Yesterday I stumbled across this ad for Grimault & Co.'s "Indian Cigarettes" in an 1876 edition of the Daily Argus in Rock Island, Ill. I was aware that, during the nineteenth century, Cannabis indica was used in a variety of remedies and carried in pharmacies across the nation. But I had never heard of anyone selling joints before the early twentieth century, when cops started rounding up pot-puffing Mexicans along the border.
The folks over at the Antique Cannabis Book have more details on these early legal reefers. They note that Grimault & Co.'s Cannabis cigs were available since 1870, and they were apparently the only ones on the market. This, along with the general dearth of reports of intoxicating Cannabis use during the nineteenth century, seems to suggest that Americans at the time just weren't that interested in using Cannabis to get high. Opiates could also be legally obtained then, too, so maybe those who wanted a trip just chose the stronger stuff instead.
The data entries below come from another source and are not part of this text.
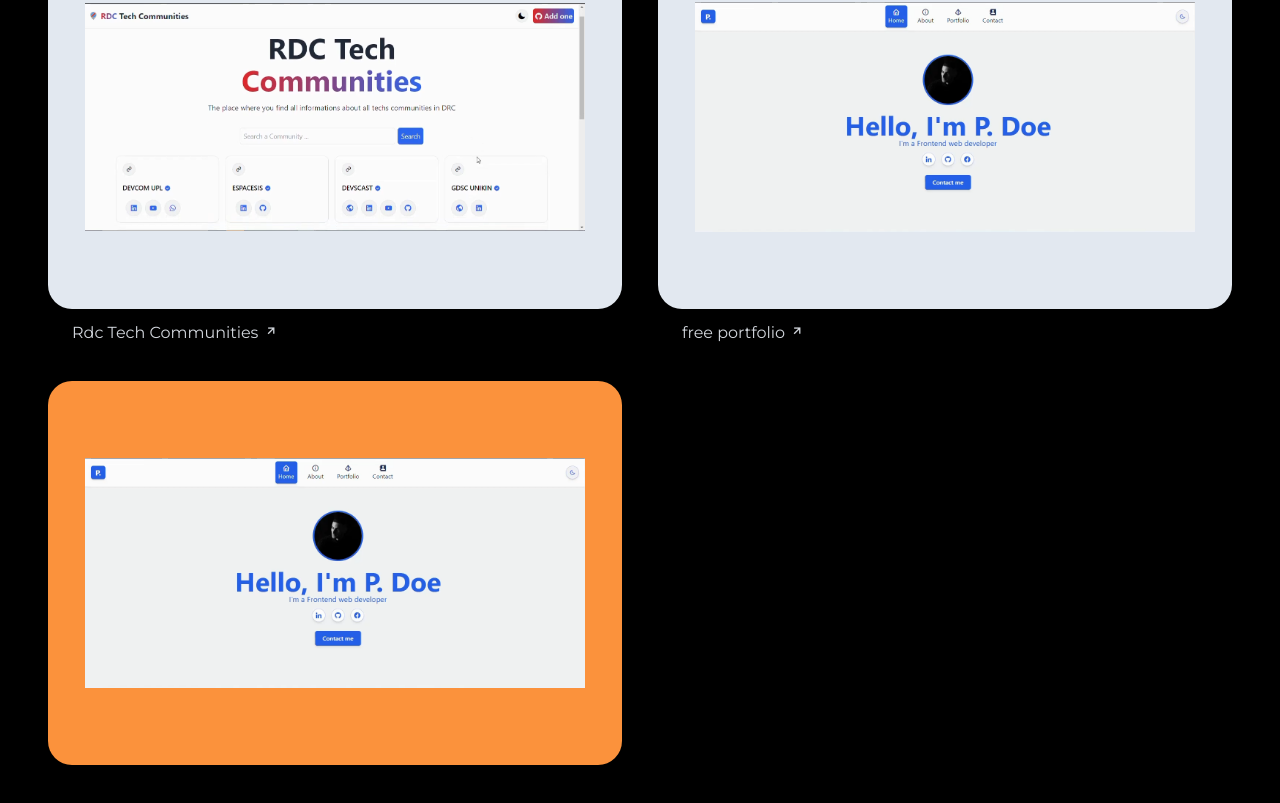
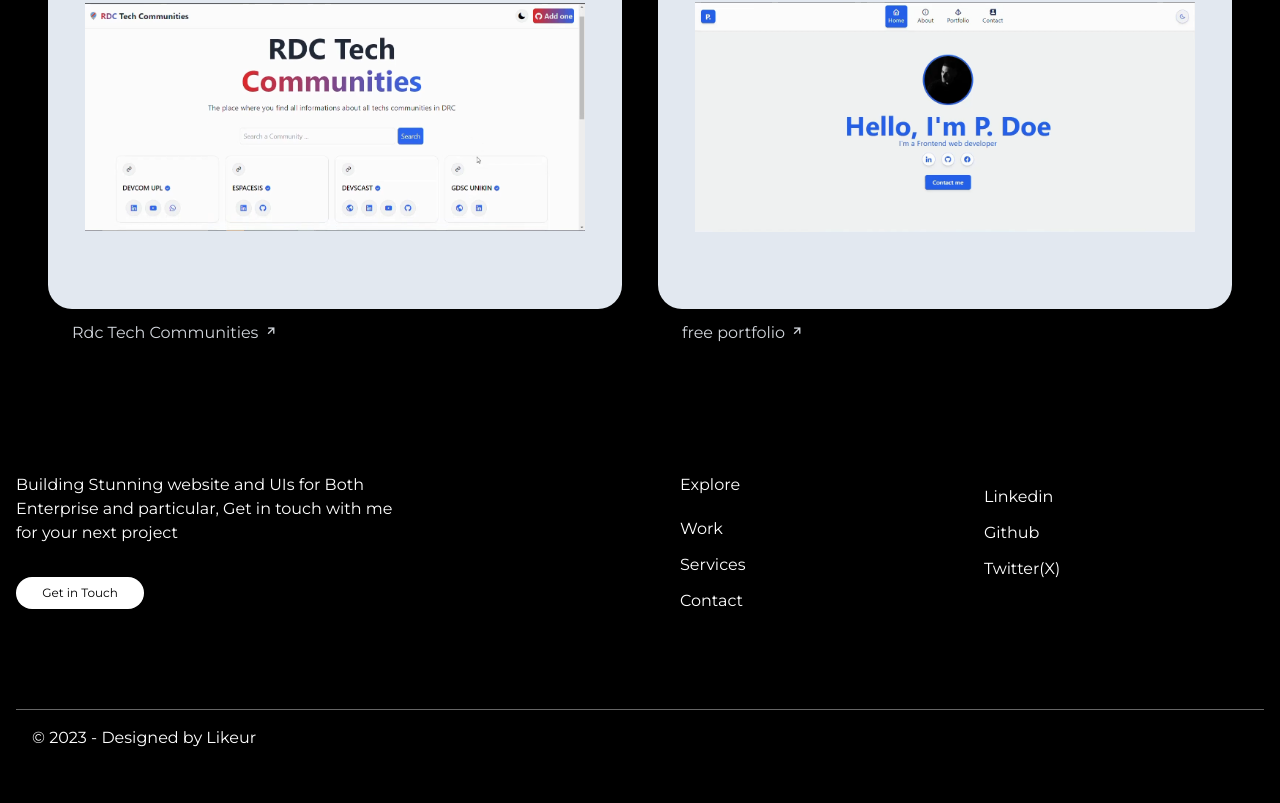
Before and after one commit to Likeur/my_creative_portfolio, an Angular app: page /home in a window 1280 px wide. Shown: the part 639-1442 px from the top of the page. After the commit the page ends 1421 px from the top, so only its background shows below. Built offline with nearby package versions, Linux system fonts and the light colour scheme.

Commit message:
working on footer component

```diff
--- a/src/app/components/footer/footer.component.html
+++ b/src/app/components/footer/footer.component.html
@@ -1,7 +1,49 @@
-<main>
-    <div>
-        <p>Hello world </p>
+<main class="flex flex-col items-center justify-center mt-16">
+   <section class="grid w-full p-4 lg:grid-cols-2">
+    <div class="text-white">
+        <p class="w-96">Building Stunning website and UIs for Both Enterprise and particular, Get in touch with me for your next project</p>
+        <a routerLink=""  class="w-32 text-center mt-3 block lg:mt-8 bg-white text-black hover:bg-black duration-300 hover:border hover:text-white text-xs hover:border-white/30 rounded-full p-2 px-10 lg:px-3 ">Get in Touch</a>
     </div>
-    <p>Necessary Link</p>
-    <a href="">home</a>
+    <div class="grid lg:grid-cols-2 ml-10">
+        <div>
+            <h2 class="text-white">Explore</h2>
+            <div class="mt-5">
+                @for (item of footerLinks; track item.id) {
+                    <li class="group h-6 text-2xl mt-5 lg:mt-3 lg:text-[1rem] lg:overflow-hidden">
+                        <a routerLink="{{item.route}}" routerLinkActive="text-gray-300" class="flex flex-col -translate-y-9 group-hover:-translate-y-0 lg:group-hover:-translate-y-[4.25rem] duration-500">
+                            <span class="text-white">{{item.title}} </span>
+                            <span class="text-gray-300 hidden lg:block">{{item.title}} </span>
+                        </a>
+                    </li>
+                }
+            </div>
+        </div>
+        <div class="flex flex-col">
+            <li class="group h-6 text-2xl mt-5 lg:mt-3 lg:text-[1rem] px-3 lg:overflow-hidden">
+                <a href="" class="flex flex-col -translate-y-9 group-hover:-translate-y-0 lg:group-hover:-translate-y-[4.25rem] duration-500">
+                    <span class="text-white">Linkedin </span>
+                    <span class="text-gray-300 hidden lg:block">Linkedin </span>
+                </a>
+            </li>
+            <li class="group h-6 text-2xl mt-5 lg:mt-3 lg:text-[1rem] px-3 lg:overflow-hidden">
+                <a href="" class="flex flex-col -translate-y-9 group-hover:-translate-y-0 lg:group-hover:-translate-y-[4.25rem] duration-500">
+                    <span class="text-white">Github </span>
+                    <span class="text-gray-300 hidden lg:block">Github </span>
+                </a>
+            </li>
+            <li class="group h-6 text-2xl mt-5 lg:mt-3 lg:text-[1rem] px-3 lg:overflow-hidden">
+                <a href="" class="flex flex-col -translate-y-9 group-hover:-translate-y-0 lg:group-hover:-translate-y-[4.25rem] duration-500">
+                    <span class="text-white"> Twitter(X) </span>
+                    <span class="text-gray-300 hidden lg:block"> Twitter(X) </span>
+                </a>
+            </li>
+        </div>
+    </div>
+   </section>
+   <section class="mt-16 w-full p-4">
+    <div class="border-t border-white/40"></div>
+    <div class="p-4">
+        <span class="text-white">&copy; 2023 - Designed by Likeur</span>
+    </div>
+   </section>
 </main>
--- a/src/app/components/footer/footer.component.ts
+++ b/src/app/components/footer/footer.component.ts
@@ -1,13 +1,30 @@
 import { Component } from '@angular/core';
 import { CommonModule } from '@angular/common';
+import { RouterModule } from '@angular/router';
 
 @Component({
   selector: 'app-footer',
   standalone: true,
-  imports: [CommonModule],
+  imports: [CommonModule, RouterModule],
   templateUrl: './footer.component.html',
-  styles: ``
+
 })
 export class FooterComponent {
-
+  footerLinks = [
+    {
+      id:1,
+      title : 'Work',
+      route: '/work'
+    },
+    {
+      id:2,
+      title : 'Services',
+      route: '/service'
+    },
+    {
+      id:3,
+      title : 'Contact',
+      route: '/contact'
+    }
+  ]
 }
--- a/src/app/components/workbox/workbox.component.html
+++ b/src/app/components/workbox/workbox.component.html
@@ -16,10 +16,6 @@
                 </li>
             </a>
         }
-        <a routerLink="" class="group">
-            <div class=" h-96 bg-orange-400 relative cursor-pointer flex justify-center items-center rounded-3xl p-2 overflow-hidden">
-                <img src="../../../assets/img/freeportfolio.png" alt="" class="w-[500px] group-hover:scale-105 duration-300">
-            </div>
-        </a>
+
     </section>
 </main>
--- a/src/app/pages/home-page/home-page.component.html
+++ b/src/app/pages/home-page/home-page.component.html
@@ -28,4 +28,7 @@
     <section class="p-4 relative z-0 lg:p-12">
         <app-workbox />
     </section>
+    <section>
+        <app-footer />
+    </section>
 </main>
--- a/src/app/pages/home-page/home-page.component.ts
+++ b/src/app/pages/home-page/home-page.component.ts
@@ -3,10 +3,11 @@ import { CommonModule } from '@angular/common';
 import { NavbarComponent } from '../../components/navbar/navbar.component';
 import { gsap } from 'gsap';
 import { WorkboxComponent } from '../../components/workbox/workbox.component';
+import { FooterComponent } from '../../components/footer/footer.component';
 @Component({
   selector: 'app-home-page',
   standalone: true,
-  imports: [CommonModule, NavbarComponent, WorkboxComponent],
+  imports: [CommonModule, NavbarComponent, WorkboxComponent, FooterComponent],
   templateUrl: './home-page.component.html',
 })
 export default class HomePageComponent {
```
Isn't it funny how some thirty years later, when poor, migrant, brown-skinned, non-English speakers started bringing the same exact product across the border, we completely lost our $hit and banned them?
Granted, the middle and upper classes in Mexico didn't exactly paint a sparkling image of marijuana for Americans, and the unruly behavior of pot-smoking soldiers and prisoners didn't do the plant's image any favors, either.